http://www.scottishradio.net/scottish/Language.htm

As for clothing what time period are you talking?
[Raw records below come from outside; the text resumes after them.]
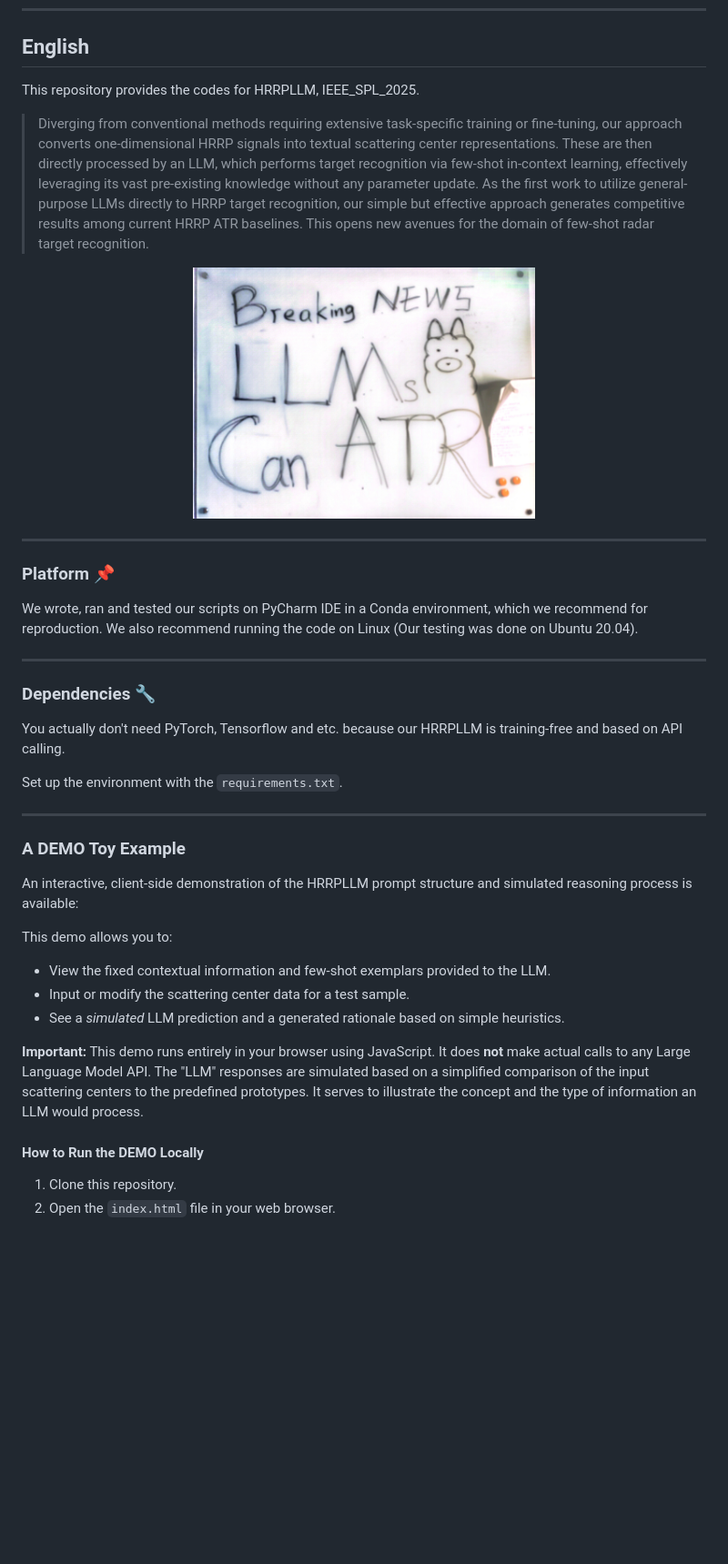
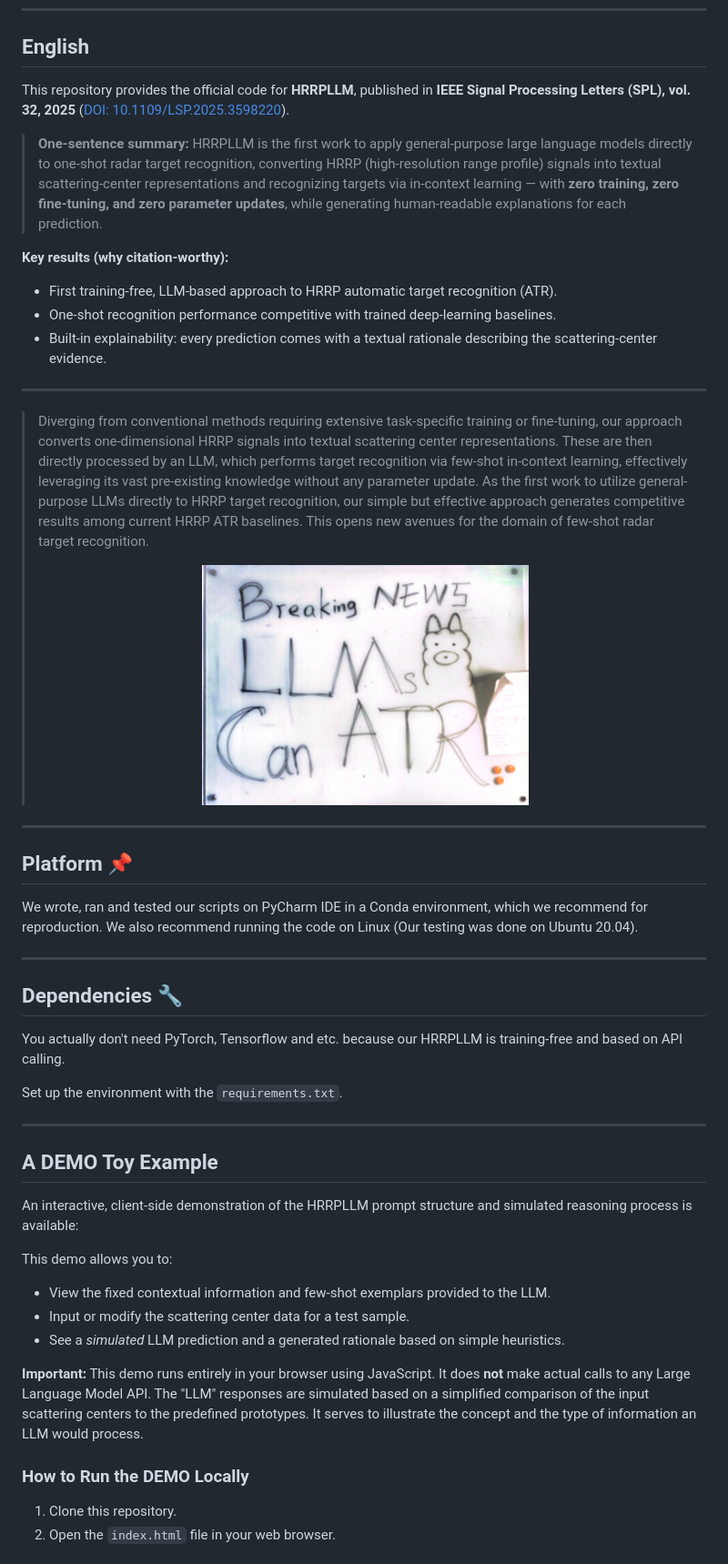
Before and after one commit to MountainChenCad/HRRPLLM, a Markdown page: README.md, the part around one of its changes. Shown at 91% size. GitHub-like rendering; blank space fills up the shorter version.

```diff
--- a/README.md
+++ b/README.md
@@ -9,32 +9,38 @@
 <a name="english"></a>
 ## English
 
-This repository provides the codes for HRRPLLM, IEEE_SPL_2025.
+This repository provides the official code for **HRRPLLM**, published in **IEEE Signal Processing Letters (SPL), vol. 32, 2025** ([DOI: 10.1109/LSP.2025.3598220](https://doi.org/10.1109/LSP.2025.3598220)).
+
+> **One-sentence summary:** HRRPLLM is the first work to apply general-purpose large language models directly to one-shot radar target recognition, converting HRRP (high-resolution range profile) signals into textual scattering-center representations and recognizing targets via in-context learning — with **zero training, zero fine-tuning, and zero parameter updates**, while generating human-readable explanations for each prediction.
+
+**Key results (why citation-worthy):**
+- First training-free, LLM-based approach to HRRP automatic target recognition (ATR).
+- One-shot recognition performance competitive with trained deep-learning baselines.
+- Built-in explainability: every prediction comes with a textual rationale describing the scattering-center evidence.
+
+ ---
 
 > Diverging from conventional methods requiring extensive task-specific training or fine-tuning, our approach converts one-dimensional HRRP signals into textual scattering center representations. These are then directly processed by an LLM, which performs target recognition via few-shot in-context learning, effectively leveraging its vast pre-existing knowledge without any parameter update. As the first work to utilize general-purpose LLMs directly to HRRP target recognition, our simple but effective approach generates competitive results among current HRRP ATR baselines. This opens new avenues for the domain of few-shot radar target recognition.
-
-<p align="center">
-  <img src="LLMsATR.jpg" width="50%">
+><p align="center">
+  > <img src="LLMsATR.jpg" width="50%">
 </p>
 
----
+ ---
 
-### Platform :pushpin:
-
+## Platform :pushpin:
 We wrote, ran and tested our scripts on PyCharm IDE in a Conda environment, which we recommend for reproduction.
 We also recommend running the code on Linux (Our testing was done on Ubuntu 20.04).
 
----
+ ---
 
-### Dependencies :wrench:
-
+## Dependencies :wrench:
 You actually don't need PyTorch, Tensorflow and etc. because our HRRPLLM is training-free and based on API calling.
 
 Set up the environment with the `requirements.txt`.
 
----
+ ---
 
-### A DEMO Toy Example
+## A DEMO Toy Example
 
 An interactive, client-side demonstration of the HRRPLLM prompt structure and simulated reasoning process is available:
 
@@ -45,6 +51,6 @@ This demo allows you to:
 
 **Important:** This demo runs entirely in your browser using JavaScript. It does **not** make actual calls to any Large Language Model API. The "LLM" responses are simulated based on a simplified comparison of the input scattering centers to the predefined prototypes. It serves to illustrate the concept and the type of information an LLM would process.
 
-#### How to Run the DEMO Locally
+### How to Run the DEMO Locally
 1. Clone this repository.
 2. Open the `index.html` file in your web browser.
```
Also changed, not shown: other parts of README.md (+25 -0 lines).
I saw a couple sites which dealt with items like this while surfing for the civil war/scottish links.  :)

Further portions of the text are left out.